Vaughan Payne is from the eastern Bay of Plenty tribes of Whakatohea (Mataatua) and Ngai Tai (Tainui), and has been involved in supporting his Iwi in their Treaty claim and resource management issues since the early 90s. This includes preparing one the country's first Iwi resource management plans in 1993 and being establishment chair of the Whakatōhea post-settlement governance entity. He is an experienced senior executive with 13 years experience at Chief Executive level over complex organisations comprising diverse functions and stakeholders. His guiding principle is that no-one can be successful on their own and, therefore, his overriding leadership style is collaborative.

He also strongly believes in wellbeing interdependency. Economic wellbeing relies on community wellbeing, which in turn relies on environmental wellbeing. He has been passionate about improving environmental outcomes since he first experienced water pollution in his early twenties, leading to a career change. It is a privilege to now be in a position to make a real difference and to recognise various interdependencies. His formal education is land-surveying and planning (Otago), and business management (Waikato). He has worked in both the public and private sectors.


Whakataurite: Re-balancing
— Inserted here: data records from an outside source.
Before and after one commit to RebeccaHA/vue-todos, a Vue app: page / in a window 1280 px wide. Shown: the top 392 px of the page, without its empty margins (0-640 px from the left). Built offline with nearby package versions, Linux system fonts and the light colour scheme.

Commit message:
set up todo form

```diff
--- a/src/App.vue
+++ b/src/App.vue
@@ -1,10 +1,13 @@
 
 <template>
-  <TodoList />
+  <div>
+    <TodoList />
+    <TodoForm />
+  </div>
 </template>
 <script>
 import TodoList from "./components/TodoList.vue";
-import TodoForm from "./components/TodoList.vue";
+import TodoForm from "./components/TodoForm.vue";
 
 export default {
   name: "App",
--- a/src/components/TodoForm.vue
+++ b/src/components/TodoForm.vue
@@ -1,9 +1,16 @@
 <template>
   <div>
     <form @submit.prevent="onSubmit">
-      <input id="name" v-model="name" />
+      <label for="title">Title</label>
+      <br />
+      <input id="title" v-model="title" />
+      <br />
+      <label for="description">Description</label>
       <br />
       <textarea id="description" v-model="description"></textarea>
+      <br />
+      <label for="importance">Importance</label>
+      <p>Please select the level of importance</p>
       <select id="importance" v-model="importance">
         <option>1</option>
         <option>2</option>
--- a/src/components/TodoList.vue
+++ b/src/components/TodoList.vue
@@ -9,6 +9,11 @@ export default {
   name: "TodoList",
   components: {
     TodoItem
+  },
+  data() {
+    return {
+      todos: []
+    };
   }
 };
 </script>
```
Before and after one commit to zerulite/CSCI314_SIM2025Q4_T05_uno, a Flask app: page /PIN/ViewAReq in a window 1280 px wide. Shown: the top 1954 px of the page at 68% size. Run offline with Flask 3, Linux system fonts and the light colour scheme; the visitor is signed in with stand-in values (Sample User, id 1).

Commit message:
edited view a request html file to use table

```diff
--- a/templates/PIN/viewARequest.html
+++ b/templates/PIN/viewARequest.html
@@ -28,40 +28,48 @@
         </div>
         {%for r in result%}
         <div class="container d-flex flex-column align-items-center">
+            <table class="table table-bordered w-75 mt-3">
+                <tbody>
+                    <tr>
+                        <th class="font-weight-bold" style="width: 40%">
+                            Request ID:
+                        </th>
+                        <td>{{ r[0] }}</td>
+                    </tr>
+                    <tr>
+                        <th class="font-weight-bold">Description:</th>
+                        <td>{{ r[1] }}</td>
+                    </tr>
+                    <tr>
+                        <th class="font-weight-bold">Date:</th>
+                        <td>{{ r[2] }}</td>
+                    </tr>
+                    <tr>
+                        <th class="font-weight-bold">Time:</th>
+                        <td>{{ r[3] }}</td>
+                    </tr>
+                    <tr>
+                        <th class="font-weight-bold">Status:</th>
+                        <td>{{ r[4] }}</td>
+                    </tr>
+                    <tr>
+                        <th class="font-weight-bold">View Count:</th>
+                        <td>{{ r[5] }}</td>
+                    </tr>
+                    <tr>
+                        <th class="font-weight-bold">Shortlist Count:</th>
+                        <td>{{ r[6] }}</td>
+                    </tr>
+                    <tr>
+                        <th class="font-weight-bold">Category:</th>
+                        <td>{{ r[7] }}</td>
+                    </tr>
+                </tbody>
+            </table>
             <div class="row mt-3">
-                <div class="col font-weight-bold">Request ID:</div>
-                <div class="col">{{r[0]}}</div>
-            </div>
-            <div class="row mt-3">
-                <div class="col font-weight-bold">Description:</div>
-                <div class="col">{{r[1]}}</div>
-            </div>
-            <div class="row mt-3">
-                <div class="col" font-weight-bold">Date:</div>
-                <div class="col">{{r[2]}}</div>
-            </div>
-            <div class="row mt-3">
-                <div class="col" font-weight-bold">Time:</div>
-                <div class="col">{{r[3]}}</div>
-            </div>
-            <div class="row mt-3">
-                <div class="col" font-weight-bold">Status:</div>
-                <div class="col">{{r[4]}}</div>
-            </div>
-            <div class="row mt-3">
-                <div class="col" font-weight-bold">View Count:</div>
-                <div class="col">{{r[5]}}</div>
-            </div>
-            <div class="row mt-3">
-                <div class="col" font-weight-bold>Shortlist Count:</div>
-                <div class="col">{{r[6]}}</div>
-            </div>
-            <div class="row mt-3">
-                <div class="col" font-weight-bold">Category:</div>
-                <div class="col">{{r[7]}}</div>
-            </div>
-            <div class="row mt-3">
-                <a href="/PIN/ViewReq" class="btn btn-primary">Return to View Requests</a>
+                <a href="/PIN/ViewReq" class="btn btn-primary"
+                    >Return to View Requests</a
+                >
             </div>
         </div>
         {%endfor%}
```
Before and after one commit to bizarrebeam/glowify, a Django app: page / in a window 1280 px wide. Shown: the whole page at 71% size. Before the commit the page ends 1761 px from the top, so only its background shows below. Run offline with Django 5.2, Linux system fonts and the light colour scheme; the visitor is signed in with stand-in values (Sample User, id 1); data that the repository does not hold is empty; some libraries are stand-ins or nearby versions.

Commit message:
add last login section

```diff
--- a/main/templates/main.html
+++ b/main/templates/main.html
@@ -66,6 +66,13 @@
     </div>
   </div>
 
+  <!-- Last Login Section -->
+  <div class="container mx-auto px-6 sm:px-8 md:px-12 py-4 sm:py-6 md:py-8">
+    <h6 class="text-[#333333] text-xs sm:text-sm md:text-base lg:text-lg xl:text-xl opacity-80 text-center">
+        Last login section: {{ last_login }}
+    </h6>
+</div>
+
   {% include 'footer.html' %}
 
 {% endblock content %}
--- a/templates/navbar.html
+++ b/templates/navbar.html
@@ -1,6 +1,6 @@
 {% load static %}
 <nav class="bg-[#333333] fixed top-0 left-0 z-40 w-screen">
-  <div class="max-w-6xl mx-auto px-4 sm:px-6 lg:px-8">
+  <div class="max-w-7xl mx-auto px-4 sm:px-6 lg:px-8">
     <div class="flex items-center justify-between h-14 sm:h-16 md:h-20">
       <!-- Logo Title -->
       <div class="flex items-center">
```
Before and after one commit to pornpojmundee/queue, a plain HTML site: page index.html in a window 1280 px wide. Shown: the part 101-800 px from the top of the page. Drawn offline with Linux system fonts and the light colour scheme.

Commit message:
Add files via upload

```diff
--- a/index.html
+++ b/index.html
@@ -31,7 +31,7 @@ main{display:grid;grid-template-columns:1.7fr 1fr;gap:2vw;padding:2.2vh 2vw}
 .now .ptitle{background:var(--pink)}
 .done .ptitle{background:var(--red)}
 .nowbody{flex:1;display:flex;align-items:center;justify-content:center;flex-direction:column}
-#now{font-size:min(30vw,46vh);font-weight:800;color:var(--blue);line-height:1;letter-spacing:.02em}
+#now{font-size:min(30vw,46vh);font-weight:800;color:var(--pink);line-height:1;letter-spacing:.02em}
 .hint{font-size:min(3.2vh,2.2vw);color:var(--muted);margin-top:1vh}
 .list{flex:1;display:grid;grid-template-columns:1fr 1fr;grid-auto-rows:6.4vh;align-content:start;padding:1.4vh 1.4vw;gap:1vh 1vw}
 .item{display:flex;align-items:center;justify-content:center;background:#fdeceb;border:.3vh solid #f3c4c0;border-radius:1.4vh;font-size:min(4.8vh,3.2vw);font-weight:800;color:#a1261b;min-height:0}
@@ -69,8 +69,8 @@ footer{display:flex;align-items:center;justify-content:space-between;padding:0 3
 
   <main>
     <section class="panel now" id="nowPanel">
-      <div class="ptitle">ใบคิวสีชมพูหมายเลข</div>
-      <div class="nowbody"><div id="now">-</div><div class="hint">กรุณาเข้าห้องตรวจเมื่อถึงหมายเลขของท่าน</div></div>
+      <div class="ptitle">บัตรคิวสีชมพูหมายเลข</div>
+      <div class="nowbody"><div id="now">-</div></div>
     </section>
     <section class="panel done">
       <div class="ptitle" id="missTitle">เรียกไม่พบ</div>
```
Since experiencing river pollution in my early 20s I have focused my career on system changes to improve Treaty and environmental outcomes. Effective system change requires rebalancing: achieving multiple not single outcomes, managing our soft and hard infrastructure together, and aligning both local and central decision making. Ultimately, however, system changes are a leadership issue as we need to take our communities with us. To achieve effective system change and the necessary balance, we need to be inclusive including co-governance decision making. I will use local, regional and national examples to illustrate the long term benefits to Aotearoa of giving effect to Te Tiriti o Waitangi and collaborative decision making processes.